cone to which the attention of the public victs, and during their whole term. has lately been much excited, has occa was likewise rigorous in his intentions of fioned a tre , uent reference to the plans of preventing all prisons from being in any the late Mr. Howard, and that in terms respect places of idle resort or amufenot always the most respectful, I think ment; and therefore not only forbid visits it in some measure incumbent on me, as from friends, except at stated times; but the friend and biographer of that excellent absolutely excluded fpirituous and ferman, to make some statement of his realmented liquors of every kind. (See his opinions and roposals with ard to “ Draught of a Bill for the better Regula. that part of police, that they may not tion of Gaols, &c.'') As no one could be be confounded with those of other perfons. more attentive, not only to the health, As long ago, indeed, as the time of my but to the comfort of his fellow-creatures, writing his life, I was aware that falle even though unhappily the objects of punotions prevailed concerning his ideas of nishment, he was an advocate for every infolitary confinement, which, in some places, dulgence with respect to clothing, bedding, had been adopted, in lupposed confor- fire, light, &c. that could reasonably he demity with his recommendation, to a de- fired; yet his strong conviction of the begree much beyond his intentions; and I nefits of fresh air caused him to propose ventured to bring forward fume considera- that plan of building with unglazed wintions on this subject, founded on a note dows or apertures, which, in this climate, of his own. (See - View of the Character, during certain reasons, may, perhaps, be &c. of J. Howard," p. 170.). His own found incompatible with a proper degree " Remarks on Penitentiary houses," in the of warmth and dryness. I am, however, second volume of his work, are, how- convinced, that the experience of any ever, fufficient, if properly attended to, material sufferings consequent upon this to prevent any misconception of his views. plan would have induced him to alter it. From these it clearly appears, that the With respect to food, though it was part reformation of those committed to such of his design to subjugate the ferocity of places of continement was his main ob- the mind by bodily regimen, and thereject; he therefore supposes them to be of fore he was an advocate for what may that class of offenders who, by ignorance, comparatively called low diet, as chiefly idleness, and vicious habits of all kinds, consisting of vegetable articles ; yet the have been led to violate the peace and allowance he proposed was very far from good order of society. To make a Peni. being scanty in quantity, or meagre in tentiary House a place for safe cuftody quality. As a proof of this, I fall previously to trial could never have ens exactly copy the dietary contained in the tered into his mind; nor do I suppose schedule annexed to his “ Draught of a he liad an idea of rendering it the abode Bill." of political criminals, who, however se Good wheaten bread, a pound and a rious might be their delinquency in a half daily, i. e. half a pound at breakfast, public view, night have none of those and a poiind at dinner. immoral habits which it was his purpose BREAKFAST. Every day, a quarter to correct. As to the regulations of these of a pint of wheaten or barley meal, oathouses, he has explicitly faid, that con- meal, or rice, made into Soup.,

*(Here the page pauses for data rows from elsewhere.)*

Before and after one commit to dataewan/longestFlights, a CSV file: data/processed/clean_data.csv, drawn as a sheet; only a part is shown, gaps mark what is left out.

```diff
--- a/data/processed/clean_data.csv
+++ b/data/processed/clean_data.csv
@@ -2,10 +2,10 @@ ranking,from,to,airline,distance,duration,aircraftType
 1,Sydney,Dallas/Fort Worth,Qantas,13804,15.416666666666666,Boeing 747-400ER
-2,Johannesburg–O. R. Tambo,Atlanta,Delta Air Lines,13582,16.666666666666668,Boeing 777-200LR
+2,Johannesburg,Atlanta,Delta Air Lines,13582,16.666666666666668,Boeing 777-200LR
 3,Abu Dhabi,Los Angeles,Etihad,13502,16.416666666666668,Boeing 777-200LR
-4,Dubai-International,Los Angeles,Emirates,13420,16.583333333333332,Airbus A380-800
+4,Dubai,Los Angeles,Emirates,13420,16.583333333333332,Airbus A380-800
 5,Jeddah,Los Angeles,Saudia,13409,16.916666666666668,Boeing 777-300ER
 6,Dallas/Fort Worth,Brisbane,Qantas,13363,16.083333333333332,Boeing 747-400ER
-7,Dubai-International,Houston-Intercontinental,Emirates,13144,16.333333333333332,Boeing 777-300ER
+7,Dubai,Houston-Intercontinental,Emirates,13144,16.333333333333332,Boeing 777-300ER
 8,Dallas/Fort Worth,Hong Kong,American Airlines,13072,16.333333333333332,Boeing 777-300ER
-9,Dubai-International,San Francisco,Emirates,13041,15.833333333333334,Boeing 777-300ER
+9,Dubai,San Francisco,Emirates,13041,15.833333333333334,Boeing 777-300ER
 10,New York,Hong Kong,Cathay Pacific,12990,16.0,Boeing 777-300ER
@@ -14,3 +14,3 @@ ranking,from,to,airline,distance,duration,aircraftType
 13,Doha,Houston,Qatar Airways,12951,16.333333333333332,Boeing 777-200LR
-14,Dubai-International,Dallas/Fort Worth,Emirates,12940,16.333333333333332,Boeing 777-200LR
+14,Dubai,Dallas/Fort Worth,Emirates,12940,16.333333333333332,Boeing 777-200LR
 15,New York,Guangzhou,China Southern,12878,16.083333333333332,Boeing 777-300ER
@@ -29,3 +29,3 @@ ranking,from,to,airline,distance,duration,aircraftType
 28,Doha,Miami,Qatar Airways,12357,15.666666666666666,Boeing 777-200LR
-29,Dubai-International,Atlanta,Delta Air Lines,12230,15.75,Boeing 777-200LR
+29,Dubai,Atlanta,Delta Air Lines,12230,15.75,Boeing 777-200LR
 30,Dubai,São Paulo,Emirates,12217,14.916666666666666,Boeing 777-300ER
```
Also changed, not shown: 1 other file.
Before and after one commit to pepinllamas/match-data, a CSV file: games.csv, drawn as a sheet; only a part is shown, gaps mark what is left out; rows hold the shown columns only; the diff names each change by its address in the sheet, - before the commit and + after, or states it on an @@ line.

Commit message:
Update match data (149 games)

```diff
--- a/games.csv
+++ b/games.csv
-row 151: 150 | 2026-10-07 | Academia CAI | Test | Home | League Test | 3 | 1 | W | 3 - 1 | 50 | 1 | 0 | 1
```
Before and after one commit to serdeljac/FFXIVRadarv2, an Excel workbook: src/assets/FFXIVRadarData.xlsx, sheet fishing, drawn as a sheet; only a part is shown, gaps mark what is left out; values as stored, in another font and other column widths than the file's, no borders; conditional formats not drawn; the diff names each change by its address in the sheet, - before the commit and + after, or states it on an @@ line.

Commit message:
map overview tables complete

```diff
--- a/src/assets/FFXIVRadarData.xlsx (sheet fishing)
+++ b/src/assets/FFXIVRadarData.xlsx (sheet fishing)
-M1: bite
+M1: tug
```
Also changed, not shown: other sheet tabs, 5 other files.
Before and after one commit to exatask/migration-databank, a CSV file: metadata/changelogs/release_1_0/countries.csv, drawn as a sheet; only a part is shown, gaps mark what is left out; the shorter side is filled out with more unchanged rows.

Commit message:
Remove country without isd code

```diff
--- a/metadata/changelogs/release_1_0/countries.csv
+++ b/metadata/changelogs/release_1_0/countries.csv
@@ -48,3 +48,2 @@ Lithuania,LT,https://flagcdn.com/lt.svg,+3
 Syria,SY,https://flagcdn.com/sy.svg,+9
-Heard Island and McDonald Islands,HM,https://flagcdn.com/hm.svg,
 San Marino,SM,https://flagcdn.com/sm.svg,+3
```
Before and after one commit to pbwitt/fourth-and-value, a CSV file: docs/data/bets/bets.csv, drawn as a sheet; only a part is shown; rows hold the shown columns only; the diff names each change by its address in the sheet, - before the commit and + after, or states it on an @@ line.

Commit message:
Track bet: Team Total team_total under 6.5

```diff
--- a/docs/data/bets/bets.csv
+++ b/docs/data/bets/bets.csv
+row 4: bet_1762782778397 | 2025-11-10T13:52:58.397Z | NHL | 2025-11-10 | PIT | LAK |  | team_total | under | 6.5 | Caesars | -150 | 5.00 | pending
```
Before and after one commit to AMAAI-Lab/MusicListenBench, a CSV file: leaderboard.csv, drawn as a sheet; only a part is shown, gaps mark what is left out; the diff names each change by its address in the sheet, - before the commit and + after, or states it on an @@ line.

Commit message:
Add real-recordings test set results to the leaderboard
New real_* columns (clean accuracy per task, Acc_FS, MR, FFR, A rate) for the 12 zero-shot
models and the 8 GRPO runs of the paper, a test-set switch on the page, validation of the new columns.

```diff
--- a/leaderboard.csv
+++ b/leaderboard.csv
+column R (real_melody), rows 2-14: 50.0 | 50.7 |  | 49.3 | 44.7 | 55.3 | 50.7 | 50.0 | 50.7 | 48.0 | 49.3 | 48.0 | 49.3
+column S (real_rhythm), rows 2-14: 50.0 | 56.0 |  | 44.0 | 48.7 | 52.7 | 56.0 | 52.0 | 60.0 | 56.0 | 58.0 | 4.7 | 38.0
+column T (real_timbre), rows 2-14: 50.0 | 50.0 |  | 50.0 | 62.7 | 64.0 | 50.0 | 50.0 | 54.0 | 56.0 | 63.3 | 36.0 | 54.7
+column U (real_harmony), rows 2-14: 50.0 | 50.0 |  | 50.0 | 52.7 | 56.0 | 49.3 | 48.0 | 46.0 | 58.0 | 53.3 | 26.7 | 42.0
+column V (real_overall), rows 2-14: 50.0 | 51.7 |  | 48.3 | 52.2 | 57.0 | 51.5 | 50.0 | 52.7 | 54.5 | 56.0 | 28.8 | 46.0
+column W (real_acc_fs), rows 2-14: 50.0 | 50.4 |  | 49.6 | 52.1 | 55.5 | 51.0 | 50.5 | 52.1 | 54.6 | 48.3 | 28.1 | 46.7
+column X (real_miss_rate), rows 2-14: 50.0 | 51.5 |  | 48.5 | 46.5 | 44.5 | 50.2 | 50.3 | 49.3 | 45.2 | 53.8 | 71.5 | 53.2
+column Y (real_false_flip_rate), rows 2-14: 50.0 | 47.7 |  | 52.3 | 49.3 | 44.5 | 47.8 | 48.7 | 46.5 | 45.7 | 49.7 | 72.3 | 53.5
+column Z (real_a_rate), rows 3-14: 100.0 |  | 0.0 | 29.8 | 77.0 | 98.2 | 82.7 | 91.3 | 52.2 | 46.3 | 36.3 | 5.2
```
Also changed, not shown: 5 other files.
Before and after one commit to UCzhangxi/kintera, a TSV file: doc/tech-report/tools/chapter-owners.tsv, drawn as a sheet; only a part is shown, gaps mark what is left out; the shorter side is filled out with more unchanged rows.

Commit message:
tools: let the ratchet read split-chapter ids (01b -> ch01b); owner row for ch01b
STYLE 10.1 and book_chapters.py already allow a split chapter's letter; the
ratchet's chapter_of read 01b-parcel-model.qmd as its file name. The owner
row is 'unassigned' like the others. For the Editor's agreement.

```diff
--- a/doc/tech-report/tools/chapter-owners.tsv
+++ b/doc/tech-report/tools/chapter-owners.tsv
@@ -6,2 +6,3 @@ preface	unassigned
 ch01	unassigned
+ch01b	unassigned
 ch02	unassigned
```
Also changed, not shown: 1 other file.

finement to solitary cells during the day DINNER. Sunday and Thursday, a ..was only intended to break the spirits of pound of beef, mutton, or pork, without
the audacious and profiigate, who could be bone. tamed by no other means ; and therefore Monday and Friday, a pint of peace that it was to be considered as a tempo- boiled in the broth of the preceding day. MONTHLY MAG, NO. XLIII.